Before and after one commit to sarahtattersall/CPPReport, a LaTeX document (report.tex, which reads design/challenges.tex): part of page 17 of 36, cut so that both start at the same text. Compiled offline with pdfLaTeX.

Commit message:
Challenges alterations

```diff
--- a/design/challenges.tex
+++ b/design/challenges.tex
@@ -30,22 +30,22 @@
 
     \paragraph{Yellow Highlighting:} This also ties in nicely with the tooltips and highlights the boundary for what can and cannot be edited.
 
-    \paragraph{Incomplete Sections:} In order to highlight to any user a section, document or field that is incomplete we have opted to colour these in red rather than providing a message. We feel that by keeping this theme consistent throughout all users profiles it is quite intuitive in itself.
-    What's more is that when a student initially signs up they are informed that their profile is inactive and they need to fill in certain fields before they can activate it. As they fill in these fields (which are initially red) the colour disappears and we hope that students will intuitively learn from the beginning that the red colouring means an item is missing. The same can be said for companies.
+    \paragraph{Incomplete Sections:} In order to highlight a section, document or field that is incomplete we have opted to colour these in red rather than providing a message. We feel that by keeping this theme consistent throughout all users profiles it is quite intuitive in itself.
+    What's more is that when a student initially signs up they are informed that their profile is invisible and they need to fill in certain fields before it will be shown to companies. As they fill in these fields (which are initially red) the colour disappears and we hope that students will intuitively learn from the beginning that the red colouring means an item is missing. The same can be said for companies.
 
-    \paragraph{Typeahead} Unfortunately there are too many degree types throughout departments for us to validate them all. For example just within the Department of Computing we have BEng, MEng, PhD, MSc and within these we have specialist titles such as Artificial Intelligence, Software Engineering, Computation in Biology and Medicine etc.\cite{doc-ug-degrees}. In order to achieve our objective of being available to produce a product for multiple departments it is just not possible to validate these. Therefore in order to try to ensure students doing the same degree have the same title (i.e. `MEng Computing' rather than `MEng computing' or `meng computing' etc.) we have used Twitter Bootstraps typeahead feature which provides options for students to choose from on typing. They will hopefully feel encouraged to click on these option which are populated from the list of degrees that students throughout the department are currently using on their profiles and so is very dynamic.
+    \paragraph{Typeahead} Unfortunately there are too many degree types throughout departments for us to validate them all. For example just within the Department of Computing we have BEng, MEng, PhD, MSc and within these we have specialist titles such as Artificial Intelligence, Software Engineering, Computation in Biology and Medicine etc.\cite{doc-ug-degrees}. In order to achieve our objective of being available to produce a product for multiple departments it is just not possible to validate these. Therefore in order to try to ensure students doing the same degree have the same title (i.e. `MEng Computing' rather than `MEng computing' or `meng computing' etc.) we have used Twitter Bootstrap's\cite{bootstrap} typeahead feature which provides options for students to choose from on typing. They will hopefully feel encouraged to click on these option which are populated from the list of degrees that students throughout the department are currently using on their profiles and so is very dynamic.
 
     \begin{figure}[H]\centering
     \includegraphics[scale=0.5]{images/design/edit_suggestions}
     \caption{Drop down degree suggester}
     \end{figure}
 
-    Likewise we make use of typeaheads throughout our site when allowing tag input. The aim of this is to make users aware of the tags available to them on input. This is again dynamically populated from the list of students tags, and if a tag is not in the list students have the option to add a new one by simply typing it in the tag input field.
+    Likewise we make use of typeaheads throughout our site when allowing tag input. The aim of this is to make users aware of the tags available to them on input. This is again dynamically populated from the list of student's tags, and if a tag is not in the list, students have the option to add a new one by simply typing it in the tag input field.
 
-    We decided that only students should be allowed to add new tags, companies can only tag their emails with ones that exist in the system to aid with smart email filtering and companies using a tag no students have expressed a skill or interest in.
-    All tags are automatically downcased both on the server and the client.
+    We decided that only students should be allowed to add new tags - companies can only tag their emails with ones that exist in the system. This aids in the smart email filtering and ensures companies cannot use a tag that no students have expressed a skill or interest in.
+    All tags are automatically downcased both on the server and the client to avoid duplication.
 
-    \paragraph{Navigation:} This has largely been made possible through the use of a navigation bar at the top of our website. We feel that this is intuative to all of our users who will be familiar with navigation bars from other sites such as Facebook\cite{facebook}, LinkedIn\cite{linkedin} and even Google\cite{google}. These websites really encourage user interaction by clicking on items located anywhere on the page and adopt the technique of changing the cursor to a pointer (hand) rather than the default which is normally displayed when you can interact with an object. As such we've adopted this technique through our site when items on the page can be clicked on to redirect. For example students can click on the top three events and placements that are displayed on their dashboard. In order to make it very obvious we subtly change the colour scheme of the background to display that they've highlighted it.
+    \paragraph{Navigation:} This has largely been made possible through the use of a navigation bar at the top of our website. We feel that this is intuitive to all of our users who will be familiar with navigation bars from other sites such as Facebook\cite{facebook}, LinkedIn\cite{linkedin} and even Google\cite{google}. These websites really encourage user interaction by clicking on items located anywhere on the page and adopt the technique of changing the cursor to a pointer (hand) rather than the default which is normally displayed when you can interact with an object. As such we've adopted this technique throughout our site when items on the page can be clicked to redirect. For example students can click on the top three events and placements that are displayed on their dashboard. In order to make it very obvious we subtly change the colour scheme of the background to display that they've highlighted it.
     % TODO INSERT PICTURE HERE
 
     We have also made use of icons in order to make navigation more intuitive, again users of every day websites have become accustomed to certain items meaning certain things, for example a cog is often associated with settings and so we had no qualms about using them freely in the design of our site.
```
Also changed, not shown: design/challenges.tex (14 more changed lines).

*What is expected*
Scan the listing above. Collect all lines with the word "design".

*Answer to the exercise*
Before and after one commit to sarahtattersall/CPPReport, a LaTeX document (report.tex, which reads design/challenges.tex): part of page 17 of 36, cut so that both start at the same text. Compiled offline with pdfLaTeX.
--- a/design/challenges.tex
+++ b/design/challenges.tex
     \includegraphics[scale=0.5]{images/design/edit_suggestions}
     We have also made use of icons in order to make navigation more intuitive, again users of every day websites have become accustomed to certain items meaning certain things, for example a cog is often associated with settings and so we had no qualms about using them freely in the design of our site.
Also changed, not shown: design/challenges.tex (14 more changed lines).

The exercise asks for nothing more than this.